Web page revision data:
== == ==

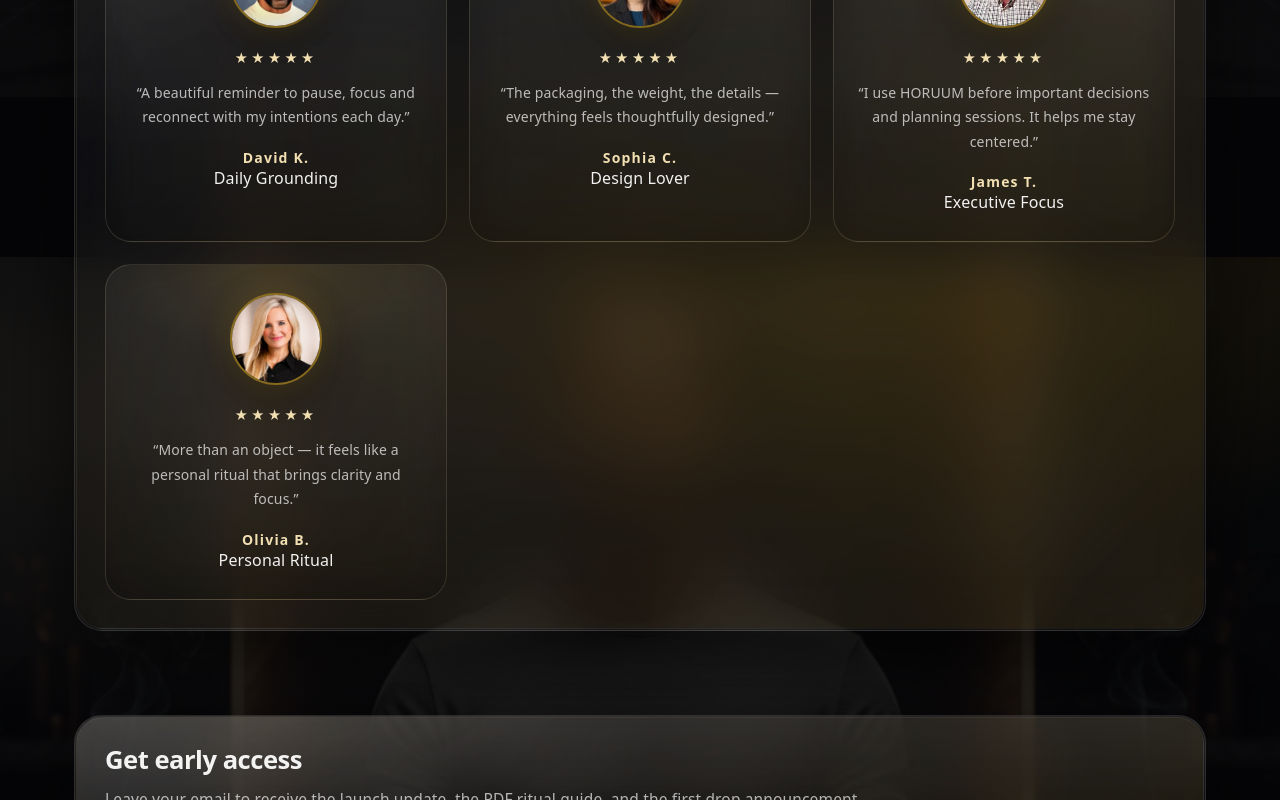
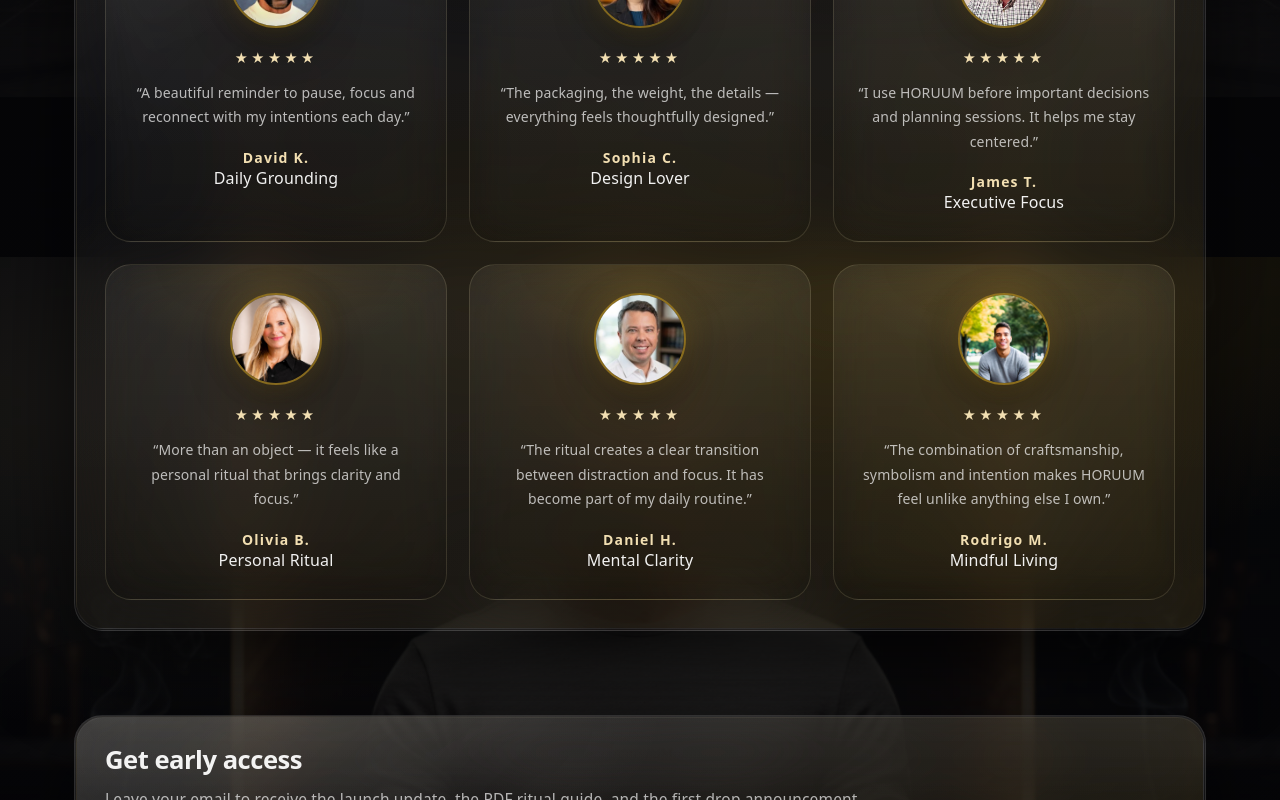
Before and after one commit to sogoba2477-mst/horuum.com, a Next.js app: page /home in a window 1280 px wide. Shown: the part 3743-4543 px from the top of the page. Built offline with nearby package versions, Linux system fonts and the light colour scheme.

Commit message:
add user8 and user9 testimonials

```diff
--- a/src/app/home/page.tsx
+++ b/src/app/home/page.tsx
@@ -259,7 +259,7 @@
         <strong>4.9</strong>
         <span>/5</span>
       </div>
-      <p>Average early experience rating</p>
+      <p>Based on 9 early experience reviews</p>
     </div>
 
     <div className="testimonials">
@@ -334,6 +334,28 @@
         <h3>Olivia B.</h3>
         <span className="testimonial-role">Personal Ritual</span>
       </div>
+
+      <div className="testimonial">
+  <img src="/user8.jpg" alt="Daniel H." className="testimonial-avatar" />
+  <div className="stars">★★★★★</div>
+  <p>
+    “The ritual creates a clear transition between distraction and focus.
+    It has become part of my daily routine.”
+  </p>
+  <h3>Daniel H.</h3>
+  <span className="testimonial-role">Mental Clarity</span>
+</div>
+
+<div className="testimonial">
+  <img src="/user9.jpg" alt="Rodrigo M." className="testimonial-avatar" />
+  <div className="stars">★★★★★</div>
+  <p>
+    “The combination of craftsmanship, symbolism and intention makes HORUUM
+    feel unlike anything else I own.”
+  </p>
+  <h3>Rodrigo M.</h3>
+  <span className="testimonial-role">Mindful Living</span>
+</div>
     </div>
   </div>
 </section>
```
Also changed, not shown: public/user8.jpg (added), public/user9.jpg (added).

== == ==

Task goal — Pictures excluded, set down all the entries exactly.

Answer for this exercise —
Before and after one commit to sogoba2477-mst/horuum.com, a Next.js app: page /home in a window 1280 px wide. Shown: the part 3743-4543 px from the top of the page. Built offline with nearby package versions, Linux system fonts and the light colour scheme.

Commit message:
add user8 and user9 testimonials

```diff
--- a/src/app/home/page.tsx
+++ b/src/app/home/page.tsx
@@ -259,7 +259,7 @@
         <strong>4.9</strong>
         <span>/5</span>
       </div>
-      <p>Average early experience rating</p>
+      <p>Based on 9 early experience reviews</p>
     </div>
 
     <div className="testimonials">
@@ -334,6 +334,28 @@
         <h3>Olivia B.</h3>
         <span className="testimonial-role">Personal Ritual</span>
       </div>
+
+      <div className="testimonial">
+  <img src="/user8.jpg" alt="Daniel H." className="testimonial-avatar" />
+  <div className="stars">★★★★★</div>
+  <p>
+    “The ritual creates a clear transition between distraction and focus.
+    It has become part of my daily routine.”
+  </p>
+  <h3>Daniel H.</h3>
+  <span className="testimonial-role">Mental Clarity</span>
+</div>
+
+<div className="testimonial">
+  <img src="/user9.jpg" alt="Rodrigo M." className="testimonial-avatar" />
+  <div className="stars">★★★★★</div>
+  <p>
+    “The combination of craftsmanship, symbolism and intention makes HORUUM
+    feel unlike anything else I own.”
+  </p>
+  <h3>Rodrigo M.</h3>
+  <span className="testimonial-role">Mindful Living</span>
+</div>
     </div>
   </div>
 </section>
```
Also changed, not shown: public/user8.jpg (added), public/user9.jpg (added).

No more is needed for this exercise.